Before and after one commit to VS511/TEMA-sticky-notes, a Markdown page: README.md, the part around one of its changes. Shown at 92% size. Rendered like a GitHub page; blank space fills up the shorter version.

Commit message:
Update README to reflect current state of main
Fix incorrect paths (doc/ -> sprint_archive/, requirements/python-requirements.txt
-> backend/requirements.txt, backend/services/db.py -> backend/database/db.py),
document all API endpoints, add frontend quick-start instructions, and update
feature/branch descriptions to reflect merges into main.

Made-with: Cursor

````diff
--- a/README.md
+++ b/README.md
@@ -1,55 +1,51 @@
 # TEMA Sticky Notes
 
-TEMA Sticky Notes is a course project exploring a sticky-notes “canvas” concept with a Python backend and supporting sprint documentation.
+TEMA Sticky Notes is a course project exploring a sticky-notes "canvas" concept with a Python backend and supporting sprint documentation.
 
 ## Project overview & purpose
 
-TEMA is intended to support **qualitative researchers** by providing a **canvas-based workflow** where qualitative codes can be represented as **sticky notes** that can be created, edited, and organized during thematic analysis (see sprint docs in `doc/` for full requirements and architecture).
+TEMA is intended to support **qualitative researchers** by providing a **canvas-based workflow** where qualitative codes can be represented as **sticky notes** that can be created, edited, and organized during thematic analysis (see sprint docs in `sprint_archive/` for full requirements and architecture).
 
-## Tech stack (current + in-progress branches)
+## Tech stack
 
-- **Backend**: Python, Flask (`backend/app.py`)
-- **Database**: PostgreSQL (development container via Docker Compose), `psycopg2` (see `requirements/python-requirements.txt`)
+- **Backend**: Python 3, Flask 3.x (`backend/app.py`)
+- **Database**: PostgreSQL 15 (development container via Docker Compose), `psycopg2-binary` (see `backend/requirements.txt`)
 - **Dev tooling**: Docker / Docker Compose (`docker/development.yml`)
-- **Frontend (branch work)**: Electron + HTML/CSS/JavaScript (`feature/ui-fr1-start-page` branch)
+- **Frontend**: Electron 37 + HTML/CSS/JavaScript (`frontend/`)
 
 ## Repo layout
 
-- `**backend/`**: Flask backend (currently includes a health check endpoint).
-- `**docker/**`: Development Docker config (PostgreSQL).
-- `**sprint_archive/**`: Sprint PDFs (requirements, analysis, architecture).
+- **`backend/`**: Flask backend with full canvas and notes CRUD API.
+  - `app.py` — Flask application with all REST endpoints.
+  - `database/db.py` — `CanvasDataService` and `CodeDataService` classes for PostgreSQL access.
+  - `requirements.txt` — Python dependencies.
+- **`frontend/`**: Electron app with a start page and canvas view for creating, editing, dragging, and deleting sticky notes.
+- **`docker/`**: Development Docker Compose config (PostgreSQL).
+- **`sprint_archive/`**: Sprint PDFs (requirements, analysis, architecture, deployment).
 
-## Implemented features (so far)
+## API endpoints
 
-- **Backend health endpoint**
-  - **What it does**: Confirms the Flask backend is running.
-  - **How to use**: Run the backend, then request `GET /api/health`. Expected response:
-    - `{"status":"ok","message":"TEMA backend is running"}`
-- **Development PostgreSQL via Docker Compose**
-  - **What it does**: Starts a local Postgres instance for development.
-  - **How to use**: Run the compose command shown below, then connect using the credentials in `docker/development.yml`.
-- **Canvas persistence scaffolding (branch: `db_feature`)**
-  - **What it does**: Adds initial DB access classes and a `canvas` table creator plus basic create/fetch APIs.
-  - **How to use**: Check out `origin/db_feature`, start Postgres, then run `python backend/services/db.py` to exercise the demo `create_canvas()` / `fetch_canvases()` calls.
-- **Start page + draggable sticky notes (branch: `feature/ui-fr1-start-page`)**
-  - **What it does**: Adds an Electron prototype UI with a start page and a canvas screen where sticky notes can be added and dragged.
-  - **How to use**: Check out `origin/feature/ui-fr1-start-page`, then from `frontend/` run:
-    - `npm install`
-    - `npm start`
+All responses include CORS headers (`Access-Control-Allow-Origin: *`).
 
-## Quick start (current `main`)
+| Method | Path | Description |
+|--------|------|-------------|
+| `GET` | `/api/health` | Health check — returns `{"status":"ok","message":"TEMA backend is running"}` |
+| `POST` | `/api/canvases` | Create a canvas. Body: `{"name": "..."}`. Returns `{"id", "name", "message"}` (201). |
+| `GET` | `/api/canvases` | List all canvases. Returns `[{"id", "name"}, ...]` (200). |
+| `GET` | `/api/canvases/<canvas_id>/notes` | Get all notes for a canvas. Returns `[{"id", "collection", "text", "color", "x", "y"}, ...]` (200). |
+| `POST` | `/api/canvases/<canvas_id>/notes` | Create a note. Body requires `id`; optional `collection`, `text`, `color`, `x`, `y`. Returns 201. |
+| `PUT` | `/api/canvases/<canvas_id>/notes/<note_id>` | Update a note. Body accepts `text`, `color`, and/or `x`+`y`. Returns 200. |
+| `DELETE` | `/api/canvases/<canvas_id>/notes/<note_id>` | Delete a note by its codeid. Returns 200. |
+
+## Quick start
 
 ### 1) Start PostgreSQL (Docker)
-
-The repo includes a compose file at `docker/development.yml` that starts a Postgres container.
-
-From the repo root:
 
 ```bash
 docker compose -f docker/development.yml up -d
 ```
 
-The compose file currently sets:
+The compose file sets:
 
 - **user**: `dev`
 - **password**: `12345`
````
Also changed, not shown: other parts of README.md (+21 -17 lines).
|---|
# TASK
Every entry, from first to last, is to be reproduced exactly.

# ANSWER FOR THE TASK
Before and after one commit to VS511/TEMA-sticky-notes, a Markdown page: README.md, the part around one of its changes. Shown at 92% size. Rendered like a GitHub page; blank space fills up the shorter version.

Commit message:
Update README to reflect current state of main
Fix incorrect paths (doc/ -> sprint_archive/, requirements/python-requirements.txt
-> backend/requirements.txt, backend/services/db.py -> backend/database/db.py),
document all API endpoints, add frontend quick-start instructions, and update
feature/branch descriptions to reflect merges into main.

Made-with: Cursor

````diff
--- a/README.md
+++ b/README.md
@@ -1,55 +1,51 @@
 # TEMA Sticky Notes
 
-TEMA Sticky Notes is a course project exploring a sticky-notes “canvas” concept with a Python backend and supporting sprint documentation.
+TEMA Sticky Notes is a course project exploring a sticky-notes "canvas" concept with a Python backend and supporting sprint documentation.
 
 ## Project overview & purpose
 
-TEMA is intended to support **qualitative researchers** by providing a **canvas-based workflow** where qualitative codes can be represented as **sticky notes** that can be created, edited, and organized during thematic analysis (see sprint docs in `doc/` for full requirements and architecture).
+TEMA is intended to support **qualitative researchers** by providing a **canvas-based workflow** where qualitative codes can be represented as **sticky notes** that can be created, edited, and organized during thematic analysis (see sprint docs in `sprint_archive/` for full requirements and architecture).
 
-## Tech stack (current + in-progress branches)
+## Tech stack
 
-- **Backend**: Python, Flask (`backend/app.py`)
-- **Database**: PostgreSQL (development container via Docker Compose), `psycopg2` (see `requirements/python-requirements.txt`)
+- **Backend**: Python 3, Flask 3.x (`backend/app.py`)
+- **Database**: PostgreSQL 15 (development container via Docker Compose), `psycopg2-binary` (see `backend/requirements.txt`)
 - **Dev tooling**: Docker / Docker Compose (`docker/development.yml`)
-- **Frontend (branch work)**: Electron + HTML/CSS/JavaScript (`feature/ui-fr1-start-page` branch)
+- **Frontend**: Electron 37 + HTML/CSS/JavaScript (`frontend/`)
 
 ## Repo layout
 
-- `**backend/`**: Flask backend (currently includes a health check endpoint).
-- `**docker/**`: Development Docker config (PostgreSQL).
-- `**sprint_archive/**`: Sprint PDFs (requirements, analysis, architecture).
+- **`backend/`**: Flask backend with full canvas and notes CRUD API.
+  - `app.py` — Flask application with all REST endpoints.
+  - `database/db.py` — `CanvasDataService` and `CodeDataService` classes for PostgreSQL access.
+  - `requirements.txt` — Python dependencies.
+- **`frontend/`**: Electron app with a start page and canvas view for creating, editing, dragging, and deleting sticky notes.
+- **`docker/`**: Development Docker Compose config (PostgreSQL).
+- **`sprint_archive/`**: Sprint PDFs (requirements, analysis, architecture, deployment).
 
-## Implemented features (so far)
+## API endpoints
 
-- **Backend health endpoint**
-  - **What it does**: Confirms the Flask backend is running.
-  - **How to use**: Run the backend, then request `GET /api/health`. Expected response:
-    - `{"status":"ok","message":"TEMA backend is running"}`
-- **Development PostgreSQL via Docker Compose**
-  - **What it does**: Starts a local Postgres instance for development.
-  - **How to use**: Run the compose command shown below, then connect using the credentials in `docker/development.yml`.
-- **Canvas persistence scaffolding (branch: `db_feature`)**
-  - **What it does**: Adds initial DB access classes and a `canvas` table creator plus basic create/fetch APIs.
-  - **How to use**: Check out `origin/db_feature`, start Postgres, then run `python backend/services/db.py` to exercise the demo `create_canvas()` / `fetch_canvases()` calls.
-- **Start page + draggable sticky notes (branch: `feature/ui-fr1-start-page`)**
-  - **What it does**: Adds an Electron prototype UI with a start page and a canvas screen where sticky notes can be added and dragged.
-  - **How to use**: Check out `origin/feature/ui-fr1-start-page`, then from `frontend/` run:
-    - `npm install`
-    - `npm start`
+All responses include CORS headers (`Access-Control-Allow-Origin: *`).
 
-## Quick start (current `main`)
+| Method | Path | Description |
+|--------|------|-------------|
+| `GET` | `/api/health` | Health check — returns `{"status":"ok","message":"TEMA backend is running"}` |
+| `POST` | `/api/canvases` | Create a canvas. Body: `{"name": "..."}`. Returns `{"id", "name", "message"}` (201). |
+| `GET` | `/api/canvases` | List all canvases. Returns `[{"id", "name"}, ...]` (200). |
+| `GET` | `/api/canvases/<canvas_id>/notes` | Get all notes for a canvas. Returns `[{"id", "collection", "text", "color", "x", "y"}, ...]` (200). |
+| `POST` | `/api/canvases/<canvas_id>/notes` | Create a note. Body requires `id`; optional `collection`, `text`, `color`, `x`, `y`. Returns 201. |
+| `PUT` | `/api/canvases/<canvas_id>/notes/<note_id>` | Update a note. Body accepts `text`, `color`, and/or `x`+`y`. Returns 200. |
+| `DELETE` | `/api/canvases/<canvas_id>/notes/<note_id>` | Delete a note by its codeid. Returns 200. |
+
+## Quick start
 
 ### 1) Start PostgreSQL (Docker)
-
-The repo includes a compose file at `docker/development.yml` that starts a Postgres container.
-
-From the repo root:
 
 ```bash
 docker compose -f docker/development.yml up -d
 ```
 
-The compose file currently sets:
+The compose file sets:
 
 - **user**: `dev`
 - **password**: `12345`
````
Also changed, not shown: other parts of README.md (+21 -17 lines).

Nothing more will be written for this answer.